Stronger together – contract farming agreements19/10/20
Businesses and services are often stronger when they work together. Each party brings their own expertise, knowledge or equipment to the table, and the combination of factors creates something formidable, resilient and new. Contract Farming Agreements (CFAs) are a way for farmers and contractors to create a joint venture, that will pay dividends for both parties. It’s a formal arrangement between a farmer (owner or tenant) and a contractor (a farmer or business in the region) to grow crops. It is not a partnership, but is legally binding, and Terms & Conditions have to be met by those businesses involved.
Working and growing through contract farming
A CFA is arable farming through collaboration. The farmer uses the services of the contractor to provide a more efficient service. Both parties remain an individual entity in their own right, so any income tax, VAT or other financial outgoing is dealt with by each party separately. The farmer can provide assets such as buildings, land, specialist vehicles or equipment, and usually sets up a separate bank account (sometimes called a No2 account) to run the venture. The contractor provides business aspects, such as management expertise, labour, machinery or further storage – elements the farmer lacks, but the contractor can provide to expand the farmer’s capacity.
A binding contract
The contract itself sets out its terms, including the length of the agreement, how the contract will operate and how the profits will be shared. The detailed contract will include everything from the ‘commencement date’ to what constitutes a ‘working day’ – for example, any day which is not a weekend, a bank holiday or a public holiday in England and Wales. It includes the basis of the contract, the supply of services from the contractor and the farmer’s obligations to the contractor. It also should include any insurances, such as liability and indemnity, that are required, and outline notification of the termination of the contract.
Crucially, the farmer makes management decisions about how the land is farmed and which crops are grown, while the contractor (usually another farmer) carries out the operations and management of the crop. For the farmer, a contract farming agreement avoids the need to create new partnerships and other complex arrangements and retains their primary role as farmer. In this way, economies of scale come into play. It allows the maximum employment of working capital, making the most of existing assets and taxation relief where possible. The contractor receives a fixed payment per hectare and after the sale of the final crop, the farmer receives a fixed payment and any remainder is then divided between the farmer and contractor according to an agreed ratio.
Seek out professional advice
At Forge Property Consultants, our role is to mediate and help each side understand the value of what the other brings to the partnership.
We can write up a budget projection, draft contract agreements and profit share terms, if certain targets are met.

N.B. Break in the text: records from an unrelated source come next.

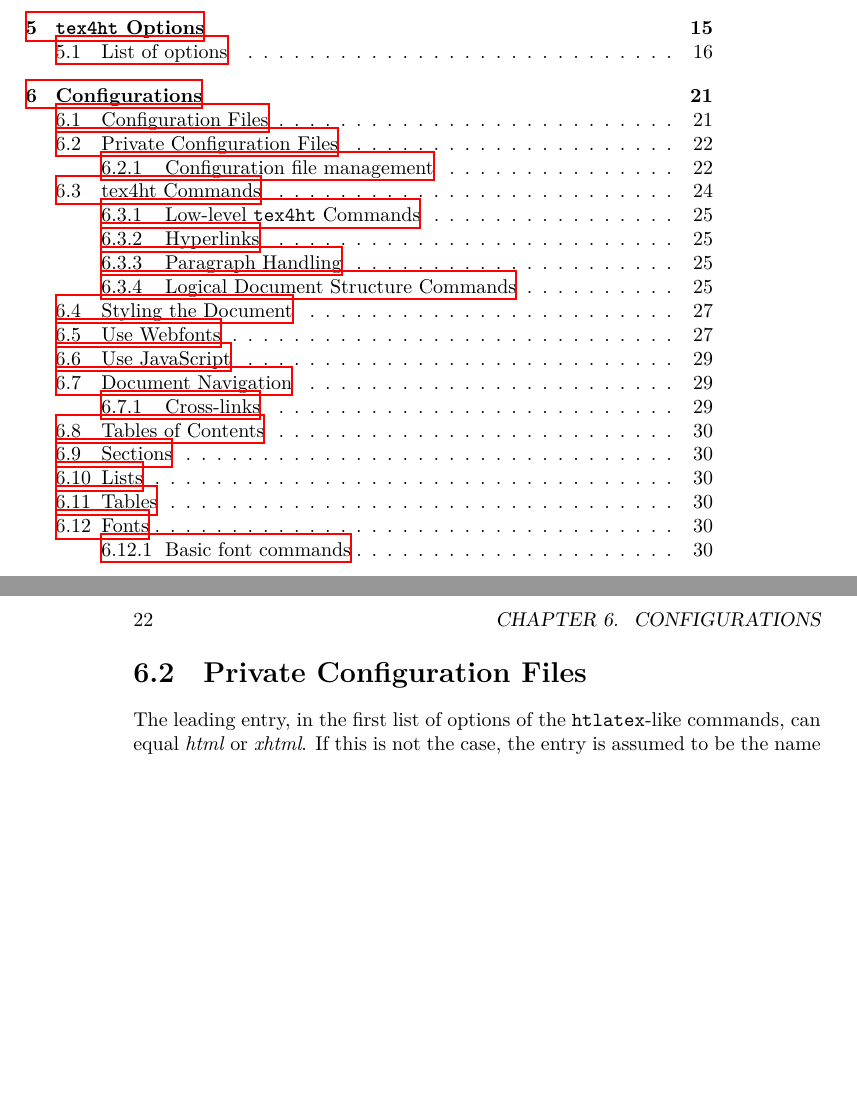
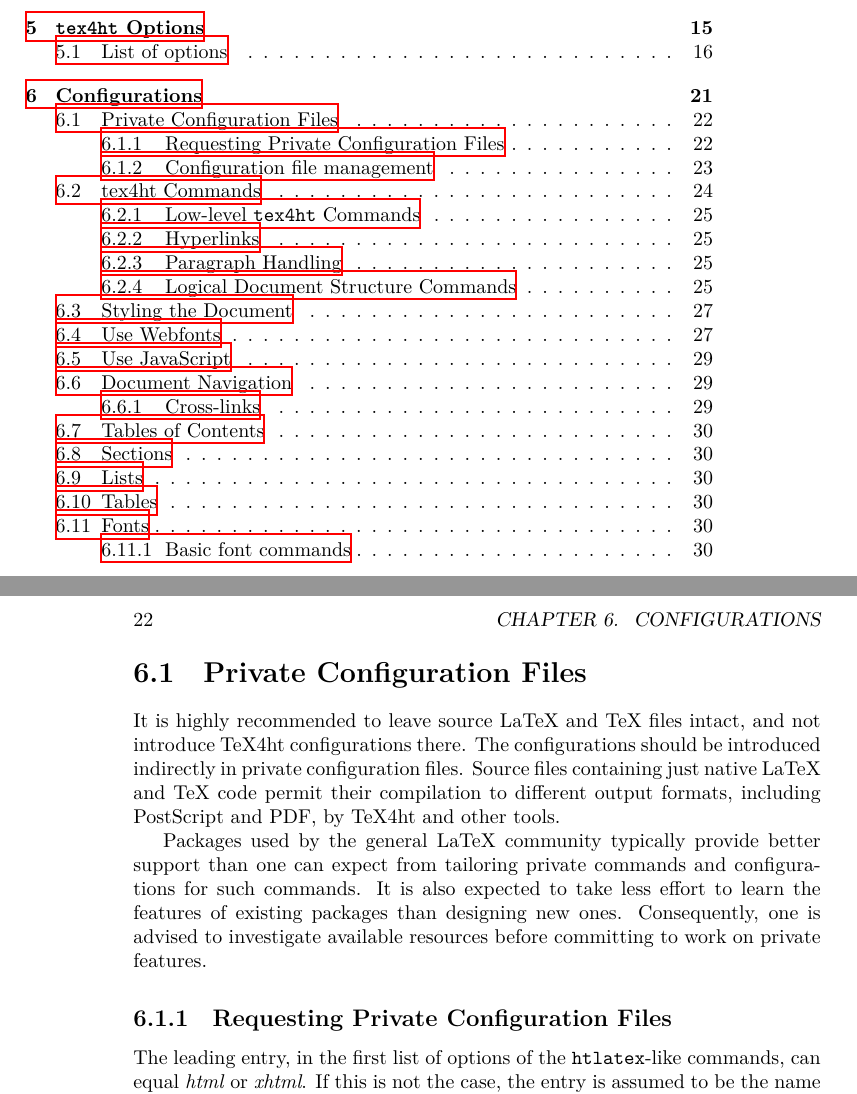
Before and after one commit to michal-h21/tex4ht-doc, a LaTeX book (tex4ht-doc.tex, which reads sections/configuration-files.tex): two parts of pages 3 and 22 of 47, joined at a grey line, cut so that both start at the same text, the shorter picture padded with empty space. Compiled offline with XeLaTeX; a LaTeX package or settings file that is missing is left out.

Commit message:
Added general recommendations for private configuration files

```diff
--- a/sections/configuration-files.tex
+++ b/sections/configuration-files.tex
@@ -1,4 +1,18 @@
 \section{Private Configuration Files}\label{sec:private-configuration}
+
+It is highly recommended to leave source LaTeX and TeX files intact, and not
+introduce TeX4ht configurations there. The configurations should be introduced
+indirectly in private configuration files. Source files containing just native
+LaTeX and TeX code permit their compilation to different output formats,
+including PostScript and PDF, by TeX4ht and other tools.
+
+Packages used by the general LaTeX community typically provide better support
+than one can expect from tailoring private commands and configurations for such
+commands. It is also expected to take less effort to learn the features of
+existing packages than designing new ones. Consequently, one is advised to
+investigate available resources before committing to work on private features.
+
+\subsection{Requesting Private Configuration Files}
 
 The leading entry, in the first list of options of the \shellcmd{htlatex}-like
 commands, can equal \option{html} or \option{xhtml}. If this is not the case,
```
Also changed, not shown: tex4ht-doc.tex (+0 -1 lines), sections/configuration-files.tex (3 more changed lines).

If you’re thinking of entering into a contract farming agreement, then don’t work in isolation. These agreements can be complex and are legally-binding, so you want to make sure you are aware of what is expected of each party in the agreement. Talk to our experts, as we may have contacts who are also looking for like-minded partners, to forge successful new business ventures.